Scott Roeder, convicted in 2010 of murdering abortion care provider Dr. George Tiller, was re-sentenced last week and given a more lenient prison term.
Roeder will be eligible for parole after serving 25 years of his life sentence.
“I was really shocked about today,” Roeder told the Associated Press after the hearing. “I was glad obviously to hear the sentence reduced, but I was looking forward to being another voice for the unborn—so I was disappointed in that respect.”

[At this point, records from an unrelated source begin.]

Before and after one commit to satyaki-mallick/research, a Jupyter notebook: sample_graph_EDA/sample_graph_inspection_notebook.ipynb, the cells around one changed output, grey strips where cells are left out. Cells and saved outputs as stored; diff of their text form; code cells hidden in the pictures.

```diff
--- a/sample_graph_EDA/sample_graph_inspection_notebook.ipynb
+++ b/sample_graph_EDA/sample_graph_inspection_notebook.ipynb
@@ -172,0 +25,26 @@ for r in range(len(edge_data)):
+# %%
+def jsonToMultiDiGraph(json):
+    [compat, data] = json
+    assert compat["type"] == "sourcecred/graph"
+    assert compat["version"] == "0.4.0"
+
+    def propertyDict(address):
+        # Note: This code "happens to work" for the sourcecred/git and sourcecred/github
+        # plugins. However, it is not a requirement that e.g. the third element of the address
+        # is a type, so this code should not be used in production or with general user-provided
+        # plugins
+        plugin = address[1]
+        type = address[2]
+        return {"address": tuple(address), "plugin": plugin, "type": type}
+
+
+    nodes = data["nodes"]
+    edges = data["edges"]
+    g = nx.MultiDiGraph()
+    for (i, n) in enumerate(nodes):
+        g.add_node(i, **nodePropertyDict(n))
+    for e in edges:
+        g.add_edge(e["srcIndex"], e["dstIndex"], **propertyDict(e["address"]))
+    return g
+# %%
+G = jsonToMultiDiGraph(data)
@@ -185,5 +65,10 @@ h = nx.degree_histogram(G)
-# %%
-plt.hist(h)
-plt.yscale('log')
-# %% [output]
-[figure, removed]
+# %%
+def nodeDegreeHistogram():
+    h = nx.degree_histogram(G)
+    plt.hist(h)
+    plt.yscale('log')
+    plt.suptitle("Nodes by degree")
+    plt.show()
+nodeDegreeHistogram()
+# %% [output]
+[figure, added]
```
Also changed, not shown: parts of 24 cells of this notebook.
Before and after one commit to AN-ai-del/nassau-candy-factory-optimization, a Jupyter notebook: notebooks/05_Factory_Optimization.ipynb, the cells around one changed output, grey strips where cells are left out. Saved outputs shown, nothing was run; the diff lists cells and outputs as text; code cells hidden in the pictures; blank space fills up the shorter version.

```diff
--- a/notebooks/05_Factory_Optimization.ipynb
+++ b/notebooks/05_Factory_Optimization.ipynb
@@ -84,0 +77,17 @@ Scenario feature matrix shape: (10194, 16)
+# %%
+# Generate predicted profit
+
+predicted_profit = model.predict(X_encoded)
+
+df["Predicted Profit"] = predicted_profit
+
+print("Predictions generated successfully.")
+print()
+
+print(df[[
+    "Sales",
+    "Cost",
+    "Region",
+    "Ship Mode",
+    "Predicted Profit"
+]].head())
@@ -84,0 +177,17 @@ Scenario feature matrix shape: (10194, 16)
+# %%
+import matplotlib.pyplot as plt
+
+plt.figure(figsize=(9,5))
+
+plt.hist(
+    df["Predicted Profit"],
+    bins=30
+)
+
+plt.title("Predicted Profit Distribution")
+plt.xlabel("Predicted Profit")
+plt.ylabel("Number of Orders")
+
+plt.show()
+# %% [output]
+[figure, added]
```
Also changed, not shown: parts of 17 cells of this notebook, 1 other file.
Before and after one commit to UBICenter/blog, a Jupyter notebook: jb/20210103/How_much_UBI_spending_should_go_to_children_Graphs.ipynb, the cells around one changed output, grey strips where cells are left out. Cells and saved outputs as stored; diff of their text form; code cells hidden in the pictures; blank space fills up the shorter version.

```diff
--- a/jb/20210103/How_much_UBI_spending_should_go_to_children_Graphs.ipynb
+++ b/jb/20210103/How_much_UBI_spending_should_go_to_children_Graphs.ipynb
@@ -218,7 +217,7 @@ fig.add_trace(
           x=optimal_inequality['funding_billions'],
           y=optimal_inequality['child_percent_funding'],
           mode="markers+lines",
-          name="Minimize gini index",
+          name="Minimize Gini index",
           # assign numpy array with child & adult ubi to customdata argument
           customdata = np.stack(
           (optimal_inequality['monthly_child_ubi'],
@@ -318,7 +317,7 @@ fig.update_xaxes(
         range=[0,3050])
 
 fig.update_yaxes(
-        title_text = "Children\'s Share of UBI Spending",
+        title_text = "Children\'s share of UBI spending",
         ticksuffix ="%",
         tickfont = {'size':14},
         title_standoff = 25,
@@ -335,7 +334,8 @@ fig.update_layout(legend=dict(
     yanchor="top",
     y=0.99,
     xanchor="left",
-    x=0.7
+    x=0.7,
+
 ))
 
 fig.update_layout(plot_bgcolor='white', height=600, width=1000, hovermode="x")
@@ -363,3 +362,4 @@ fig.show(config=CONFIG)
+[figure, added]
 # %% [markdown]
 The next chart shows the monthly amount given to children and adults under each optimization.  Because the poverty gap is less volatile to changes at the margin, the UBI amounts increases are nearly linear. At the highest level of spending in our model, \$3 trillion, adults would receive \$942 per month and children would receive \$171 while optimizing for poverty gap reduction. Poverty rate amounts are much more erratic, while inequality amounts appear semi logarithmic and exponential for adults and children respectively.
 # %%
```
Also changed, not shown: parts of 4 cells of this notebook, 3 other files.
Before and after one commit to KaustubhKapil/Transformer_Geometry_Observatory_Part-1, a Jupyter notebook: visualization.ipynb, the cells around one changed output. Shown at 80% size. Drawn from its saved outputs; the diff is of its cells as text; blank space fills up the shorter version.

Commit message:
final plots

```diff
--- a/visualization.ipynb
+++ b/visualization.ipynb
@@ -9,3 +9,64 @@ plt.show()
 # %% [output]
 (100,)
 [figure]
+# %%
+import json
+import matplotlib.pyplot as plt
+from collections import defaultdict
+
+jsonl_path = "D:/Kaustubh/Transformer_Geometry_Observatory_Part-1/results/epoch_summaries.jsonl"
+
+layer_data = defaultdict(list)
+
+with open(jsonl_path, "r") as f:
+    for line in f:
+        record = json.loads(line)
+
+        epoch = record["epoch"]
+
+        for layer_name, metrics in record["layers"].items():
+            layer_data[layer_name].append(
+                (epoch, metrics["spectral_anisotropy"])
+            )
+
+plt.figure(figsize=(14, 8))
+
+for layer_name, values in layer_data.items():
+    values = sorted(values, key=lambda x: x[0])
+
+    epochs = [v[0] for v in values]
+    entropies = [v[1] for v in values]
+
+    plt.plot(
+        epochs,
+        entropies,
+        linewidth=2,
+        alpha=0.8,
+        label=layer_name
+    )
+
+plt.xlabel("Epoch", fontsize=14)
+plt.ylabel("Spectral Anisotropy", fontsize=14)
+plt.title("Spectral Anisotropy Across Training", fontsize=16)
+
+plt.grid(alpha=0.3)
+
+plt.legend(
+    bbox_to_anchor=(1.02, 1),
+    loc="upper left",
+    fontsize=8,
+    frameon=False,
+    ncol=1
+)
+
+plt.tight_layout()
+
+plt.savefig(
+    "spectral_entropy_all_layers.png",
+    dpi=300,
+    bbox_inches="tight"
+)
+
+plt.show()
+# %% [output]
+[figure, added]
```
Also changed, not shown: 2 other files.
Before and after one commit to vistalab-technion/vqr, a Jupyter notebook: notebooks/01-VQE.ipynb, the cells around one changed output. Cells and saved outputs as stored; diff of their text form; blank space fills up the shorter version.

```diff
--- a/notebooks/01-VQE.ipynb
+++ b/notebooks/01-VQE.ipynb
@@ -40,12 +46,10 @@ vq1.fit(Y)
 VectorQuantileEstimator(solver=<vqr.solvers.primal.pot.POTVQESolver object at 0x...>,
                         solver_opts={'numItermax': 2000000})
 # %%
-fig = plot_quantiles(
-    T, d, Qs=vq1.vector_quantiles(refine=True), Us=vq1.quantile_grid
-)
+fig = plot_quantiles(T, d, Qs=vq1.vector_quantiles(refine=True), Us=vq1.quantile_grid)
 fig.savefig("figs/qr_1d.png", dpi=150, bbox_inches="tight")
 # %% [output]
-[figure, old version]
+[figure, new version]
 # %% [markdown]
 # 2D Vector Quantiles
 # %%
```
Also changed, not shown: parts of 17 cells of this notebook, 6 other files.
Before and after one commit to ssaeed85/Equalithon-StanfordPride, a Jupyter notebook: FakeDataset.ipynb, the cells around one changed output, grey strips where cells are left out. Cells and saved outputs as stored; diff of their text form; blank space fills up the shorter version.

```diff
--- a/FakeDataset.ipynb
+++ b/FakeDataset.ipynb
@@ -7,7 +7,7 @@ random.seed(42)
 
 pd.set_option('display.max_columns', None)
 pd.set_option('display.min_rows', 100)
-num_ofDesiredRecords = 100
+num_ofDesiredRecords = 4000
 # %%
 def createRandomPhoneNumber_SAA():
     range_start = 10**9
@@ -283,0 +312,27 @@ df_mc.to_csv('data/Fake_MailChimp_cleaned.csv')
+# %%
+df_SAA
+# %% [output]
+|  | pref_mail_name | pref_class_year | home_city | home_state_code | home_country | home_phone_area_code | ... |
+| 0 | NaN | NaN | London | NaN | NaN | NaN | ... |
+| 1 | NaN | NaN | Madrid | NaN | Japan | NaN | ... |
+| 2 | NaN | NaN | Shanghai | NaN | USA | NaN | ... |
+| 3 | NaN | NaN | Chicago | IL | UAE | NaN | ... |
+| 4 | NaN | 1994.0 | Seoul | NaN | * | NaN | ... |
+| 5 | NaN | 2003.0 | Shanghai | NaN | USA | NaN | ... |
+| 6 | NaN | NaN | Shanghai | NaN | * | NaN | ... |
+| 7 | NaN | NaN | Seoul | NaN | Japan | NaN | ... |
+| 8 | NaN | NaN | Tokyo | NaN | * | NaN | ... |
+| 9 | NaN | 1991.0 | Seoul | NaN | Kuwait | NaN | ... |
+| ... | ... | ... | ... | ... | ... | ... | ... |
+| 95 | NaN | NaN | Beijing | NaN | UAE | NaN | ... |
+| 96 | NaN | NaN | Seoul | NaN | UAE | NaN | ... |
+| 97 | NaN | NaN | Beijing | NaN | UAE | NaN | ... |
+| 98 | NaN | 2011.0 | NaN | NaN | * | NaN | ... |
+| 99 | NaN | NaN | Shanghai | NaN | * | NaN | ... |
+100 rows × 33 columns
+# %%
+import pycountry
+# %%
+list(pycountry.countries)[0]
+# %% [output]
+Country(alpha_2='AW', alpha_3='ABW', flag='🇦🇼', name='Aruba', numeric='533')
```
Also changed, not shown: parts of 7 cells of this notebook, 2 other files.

During the 2010 trial, Roeder admitted to killing Tiller and testified that he had no regrets.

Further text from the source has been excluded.